**Work to be completed:**
Would you reproduce every line of the material exactly?

**Material provided:**
☆ ☆ ☆ ☆

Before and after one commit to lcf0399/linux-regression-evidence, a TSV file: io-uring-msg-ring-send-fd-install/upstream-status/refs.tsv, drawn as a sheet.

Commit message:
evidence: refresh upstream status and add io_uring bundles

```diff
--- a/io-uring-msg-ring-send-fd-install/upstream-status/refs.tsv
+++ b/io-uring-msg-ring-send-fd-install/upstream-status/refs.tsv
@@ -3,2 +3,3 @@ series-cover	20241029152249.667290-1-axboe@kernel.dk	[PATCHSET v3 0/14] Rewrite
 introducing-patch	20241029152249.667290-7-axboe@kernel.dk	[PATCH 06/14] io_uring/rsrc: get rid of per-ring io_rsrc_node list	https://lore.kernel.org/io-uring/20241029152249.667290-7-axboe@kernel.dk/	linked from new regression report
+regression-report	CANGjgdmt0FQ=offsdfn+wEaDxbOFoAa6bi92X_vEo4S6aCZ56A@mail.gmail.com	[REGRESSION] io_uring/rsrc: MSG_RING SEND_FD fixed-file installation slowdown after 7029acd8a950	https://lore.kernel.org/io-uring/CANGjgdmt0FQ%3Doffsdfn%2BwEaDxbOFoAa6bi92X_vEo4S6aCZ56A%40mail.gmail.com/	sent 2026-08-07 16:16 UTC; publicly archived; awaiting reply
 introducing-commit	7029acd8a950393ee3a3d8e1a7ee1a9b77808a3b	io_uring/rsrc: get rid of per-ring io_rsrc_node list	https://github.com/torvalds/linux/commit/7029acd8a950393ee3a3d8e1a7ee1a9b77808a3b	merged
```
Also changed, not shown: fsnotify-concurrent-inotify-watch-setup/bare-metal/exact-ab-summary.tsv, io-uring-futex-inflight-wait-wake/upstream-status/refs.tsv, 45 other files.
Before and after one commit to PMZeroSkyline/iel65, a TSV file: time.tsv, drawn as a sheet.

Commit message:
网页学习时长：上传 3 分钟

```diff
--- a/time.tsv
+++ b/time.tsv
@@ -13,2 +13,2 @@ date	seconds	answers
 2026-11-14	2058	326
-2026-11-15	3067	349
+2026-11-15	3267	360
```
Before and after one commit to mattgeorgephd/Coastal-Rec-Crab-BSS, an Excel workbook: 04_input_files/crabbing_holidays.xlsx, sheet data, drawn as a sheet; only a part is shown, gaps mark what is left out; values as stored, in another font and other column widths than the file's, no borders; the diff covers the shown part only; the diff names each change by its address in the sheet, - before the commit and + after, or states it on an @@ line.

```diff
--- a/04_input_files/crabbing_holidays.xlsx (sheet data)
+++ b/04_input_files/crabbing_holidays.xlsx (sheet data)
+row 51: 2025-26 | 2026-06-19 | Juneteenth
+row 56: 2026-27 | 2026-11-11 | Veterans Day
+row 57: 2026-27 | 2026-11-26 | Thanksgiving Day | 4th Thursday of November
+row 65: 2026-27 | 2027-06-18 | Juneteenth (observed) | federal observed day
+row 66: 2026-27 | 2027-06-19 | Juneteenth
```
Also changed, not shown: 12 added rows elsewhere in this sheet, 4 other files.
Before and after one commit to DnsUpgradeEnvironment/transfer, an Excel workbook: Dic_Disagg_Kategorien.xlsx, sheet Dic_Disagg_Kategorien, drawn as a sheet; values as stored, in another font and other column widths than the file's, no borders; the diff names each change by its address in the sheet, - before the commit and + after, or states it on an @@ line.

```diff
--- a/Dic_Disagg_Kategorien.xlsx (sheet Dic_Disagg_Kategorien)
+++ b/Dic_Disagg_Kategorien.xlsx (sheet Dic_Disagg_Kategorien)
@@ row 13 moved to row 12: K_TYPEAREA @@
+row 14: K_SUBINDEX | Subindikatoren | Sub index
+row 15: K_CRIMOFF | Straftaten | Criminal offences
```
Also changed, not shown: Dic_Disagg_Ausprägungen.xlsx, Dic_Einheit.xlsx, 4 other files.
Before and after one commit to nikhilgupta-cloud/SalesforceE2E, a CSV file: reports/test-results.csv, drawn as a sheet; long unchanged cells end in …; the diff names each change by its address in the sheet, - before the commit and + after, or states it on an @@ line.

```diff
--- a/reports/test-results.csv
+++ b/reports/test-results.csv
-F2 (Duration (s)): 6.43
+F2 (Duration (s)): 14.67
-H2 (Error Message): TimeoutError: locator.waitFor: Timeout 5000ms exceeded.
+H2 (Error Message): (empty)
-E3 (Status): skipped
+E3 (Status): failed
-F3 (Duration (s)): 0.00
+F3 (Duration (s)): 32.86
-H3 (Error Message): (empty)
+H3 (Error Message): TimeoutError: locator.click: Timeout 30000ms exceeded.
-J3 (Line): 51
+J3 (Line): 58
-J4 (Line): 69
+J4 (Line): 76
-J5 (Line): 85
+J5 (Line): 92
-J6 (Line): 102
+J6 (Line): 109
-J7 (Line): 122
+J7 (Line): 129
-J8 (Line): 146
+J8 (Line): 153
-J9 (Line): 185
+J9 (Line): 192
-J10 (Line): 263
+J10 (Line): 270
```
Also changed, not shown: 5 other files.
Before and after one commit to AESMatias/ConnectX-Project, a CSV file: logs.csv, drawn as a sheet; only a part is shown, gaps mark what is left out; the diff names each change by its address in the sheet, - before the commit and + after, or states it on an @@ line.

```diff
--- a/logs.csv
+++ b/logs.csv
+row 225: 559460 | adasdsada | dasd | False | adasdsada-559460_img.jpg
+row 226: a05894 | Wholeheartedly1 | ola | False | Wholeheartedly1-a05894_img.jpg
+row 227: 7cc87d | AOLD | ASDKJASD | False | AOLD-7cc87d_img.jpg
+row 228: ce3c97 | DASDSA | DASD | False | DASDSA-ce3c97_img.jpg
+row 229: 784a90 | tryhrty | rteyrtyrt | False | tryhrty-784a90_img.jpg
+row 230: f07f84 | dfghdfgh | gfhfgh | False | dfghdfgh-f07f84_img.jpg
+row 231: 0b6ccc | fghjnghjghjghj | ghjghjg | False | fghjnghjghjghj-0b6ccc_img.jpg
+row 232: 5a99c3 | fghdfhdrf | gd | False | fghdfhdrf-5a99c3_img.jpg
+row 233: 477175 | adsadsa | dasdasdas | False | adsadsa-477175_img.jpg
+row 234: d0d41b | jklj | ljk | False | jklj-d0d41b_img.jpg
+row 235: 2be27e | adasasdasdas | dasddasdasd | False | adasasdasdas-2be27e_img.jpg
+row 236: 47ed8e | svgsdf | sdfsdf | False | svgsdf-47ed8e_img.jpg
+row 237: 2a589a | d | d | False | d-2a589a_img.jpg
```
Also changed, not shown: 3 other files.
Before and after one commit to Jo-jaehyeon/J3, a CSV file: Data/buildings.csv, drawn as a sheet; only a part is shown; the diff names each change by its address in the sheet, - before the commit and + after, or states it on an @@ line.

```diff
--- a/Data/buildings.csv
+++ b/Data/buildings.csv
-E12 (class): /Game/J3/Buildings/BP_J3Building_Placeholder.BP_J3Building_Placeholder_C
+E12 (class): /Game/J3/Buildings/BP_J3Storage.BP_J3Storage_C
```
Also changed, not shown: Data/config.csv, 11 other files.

☆ ☆ ☆ ☆

**Answer for this exercise:**
Before and after one commit to lcf0399/linux-regression-evidence, a TSV file: io-uring-msg-ring-send-fd-install/upstream-status/refs.tsv, drawn as a sheet.

Commit message:
evidence: refresh upstream status and add io_uring bundles

```diff
--- a/io-uring-msg-ring-send-fd-install/upstream-status/refs.tsv
+++ b/io-uring-msg-ring-send-fd-install/upstream-status/refs.tsv
@@ -3,2 +3,3 @@ series-cover	20241029152249.667290-1-axboe@kernel.dk	[PATCHSET v3 0/14] Rewrite
 introducing-patch	20241029152249.667290-7-axboe@kernel.dk	[PATCH 06/14] io_uring/rsrc: get rid of per-ring io_rsrc_node list	https://lore.kernel.org/io-uring/20241029152249.667290-7-axboe@kernel.dk/	linked from new regression report
+regression-report	CANGjgdmt0FQ=offsdfn+wEaDxbOFoAa6bi92X_vEo4S6aCZ56A@mail.gmail.com	[REGRESSION] io_uring/rsrc: MSG_RING SEND_FD fixed-file installation slowdown after 7029acd8a950	https://lore.kernel.org/io-uring/CANGjgdmt0FQ%3Doffsdfn%2BwEaDxbOFoAa6bi92X_vEo4S6aCZ56A%40mail.gmail.com/	sent 2026-08-07 16:16 UTC; publicly archived; awaiting reply
 introducing-commit	7029acd8a950393ee3a3d8e1a7ee1a9b77808a3b	io_uring/rsrc: get rid of per-ring io_rsrc_node list	https://github.com/torvalds/linux/commit/7029acd8a950393ee3a3d8e1a7ee1a9b77808a3b	merged
```
Also changed, not shown: fsnotify-concurrent-inotify-watch-setup/bare-metal/exact-ab-summary.tsv, io-uring-futex-inflight-wait-wake/upstream-status/refs.tsv, 45 other files.
Before and after one commit to PMZeroSkyline/iel65, a TSV file: time.tsv, drawn as a sheet.

Commit message:
网页学习时长：上传 3 分钟

```diff
--- a/time.tsv
+++ b/time.tsv
@@ -13,2 +13,2 @@ date	seconds	answers
 2026-11-14	2058	326
-2026-11-15	3067	349
+2026-11-15	3267	360
```
Before and after one commit to mattgeorgephd/Coastal-Rec-Crab-BSS, an Excel workbook: 04_input_files/crabbing_holidays.xlsx, sheet data, drawn as a sheet; only a part is shown, gaps mark what is left out; values as stored, in another font and other column widths than the file's, no borders; the diff covers the shown part only; the diff names each change by its address in the sheet, - before the commit and + after, or states it on an @@ line.

```diff
--- a/04_input_files/crabbing_holidays.xlsx (sheet data)
+++ b/04_input_files/crabbing_holidays.xlsx (sheet data)
+row 51: 2025-26 | 2026-06-19 | Juneteenth
+row 56: 2026-27 | 2026-11-11 | Veterans Day
+row 57: 2026-27 | 2026-11-26 | Thanksgiving Day | 4th Thursday of November
+row 65: 2026-27 | 2027-06-18 | Juneteenth (observed) | federal observed day
+row 66: 2026-27 | 2027-06-19 | Juneteenth
```
Also changed, not shown: 12 added rows elsewhere in this sheet, 4 other files.
Before and after one commit to DnsUpgradeEnvironment/transfer, an Excel workbook: Dic_Disagg_Kategorien.xlsx, sheet Dic_Disagg_Kategorien, drawn as a sheet; values as stored, in another font and other column widths than the file's, no borders; the diff names each change by its address in the sheet, - before the commit and + after, or states it on an @@ line.

```diff
--- a/Dic_Disagg_Kategorien.xlsx (sheet Dic_Disagg_Kategorien)
+++ b/Dic_Disagg_Kategorien.xlsx (sheet Dic_Disagg_Kategorien)
@@ row 13 moved to row 12: K_TYPEAREA @@
+row 14: K_SUBINDEX | Subindikatoren | Sub index
+row 15: K_CRIMOFF | Straftaten | Criminal offences
```
Also changed, not shown: Dic_Disagg_Ausprägungen.xlsx, Dic_Einheit.xlsx, 4 other files.
Before and after one commit to nikhilgupta-cloud/SalesforceE2E, a CSV file: reports/test-results.csv, drawn as a sheet; long unchanged cells end in …; the diff names each change by its address in the sheet, - before the commit and + after, or states it on an @@ line.

```diff
--- a/reports/test-results.csv
+++ b/reports/test-results.csv
-F2 (Duration (s)): 6.43
+F2 (Duration (s)): 14.67
-H2 (Error Message): TimeoutError: locator.waitFor: Timeout 5000ms exceeded.
+H2 (Error Message): (empty)
-E3 (Status): skipped
+E3 (Status): failed
-F3 (Duration (s)): 0.00
+F3 (Duration (s)): 32.86
-H3 (Error Message): (empty)
+H3 (Error Message): TimeoutError: locator.click: Timeout 30000ms exceeded.
-J3 (Line): 51
+J3 (Line): 58
-J4 (Line): 69
+J4 (Line): 76
-J5 (Line): 85
+J5 (Line): 92
-J6 (Line): 102
+J6 (Line): 109
-J7 (Line): 122
+J7 (Line): 129
-J8 (Line): 146
+J8 (Line): 153
-J9 (Line): 185
+J9 (Line): 192
-J10 (Line): 263
+J10 (Line): 270
```
Also changed, not shown: 5 other files.
Before and after one commit to AESMatias/ConnectX-Project, a CSV file: logs.csv, drawn as a sheet; only a part is shown, gaps mark what is left out; the diff names each change by its address in the sheet, - before the commit and + after, or states it on an @@ line.

```diff
--- a/logs.csv
+++ b/logs.csv
+row 225: 559460 | adasdsada | dasd | False | adasdsada-559460_img.jpg
+row 226: a05894 | Wholeheartedly1 | ola | False | Wholeheartedly1-a05894_img.jpg
+row 227: 7cc87d | AOLD | ASDKJASD | False | AOLD-7cc87d_img.jpg
+row 228: ce3c97 | DASDSA | DASD | False | DASDSA-ce3c97_img.jpg
+row 229: 784a90 | tryhrty | rteyrtyrt | False | tryhrty-784a90_img.jpg
+row 230: f07f84 | dfghdfgh | gfhfgh | False | dfghdfgh-f07f84_img.jpg
+row 231: 0b6ccc | fghjnghjghjghj | ghjghjg | False | fghjnghjghjghj-0b6ccc_img.jpg
+row 232: 5a99c3 | fghdfhdrf | gd | False | fghdfhdrf-5a99c3_img.jpg
+row 233: 477175 | adsadsa | dasdasdas | False | adsadsa-477175_img.jpg
+row 234: d0d41b | jklj | ljk | False | jklj-d0d41b_img.jpg
+row 235: 2be27e | adasasdasdas | dasddasdasd | False | adasasdasdas-2be27e_img.jpg
+row 236: 47ed8e | svgsdf | sdfsdf | False | svgsdf-47ed8e_img.jpg
+row 237: 2a589a | d | d | False | d-2a589a_img.jpg
```
Also changed, not shown: 3 other files.
Before and after one commit to Jo-jaehyeon/J3, a CSV file: Data/buildings.csv, drawn as a sheet; only a part is shown; the diff names each change by its address in the sheet, - before the commit and + after, or states it on an @@ line.

```diff
--- a/Data/buildings.csv
+++ b/Data/buildings.csv
-E12 (class): /Game/J3/Buildings/BP_J3Building_Placeholder.BP_J3Building_Placeholder_C
+E12 (class): /Game/J3/Buildings/BP_J3Storage.BP_J3Storage_C
```
Also changed, not shown: Data/config.csv, 11 other files.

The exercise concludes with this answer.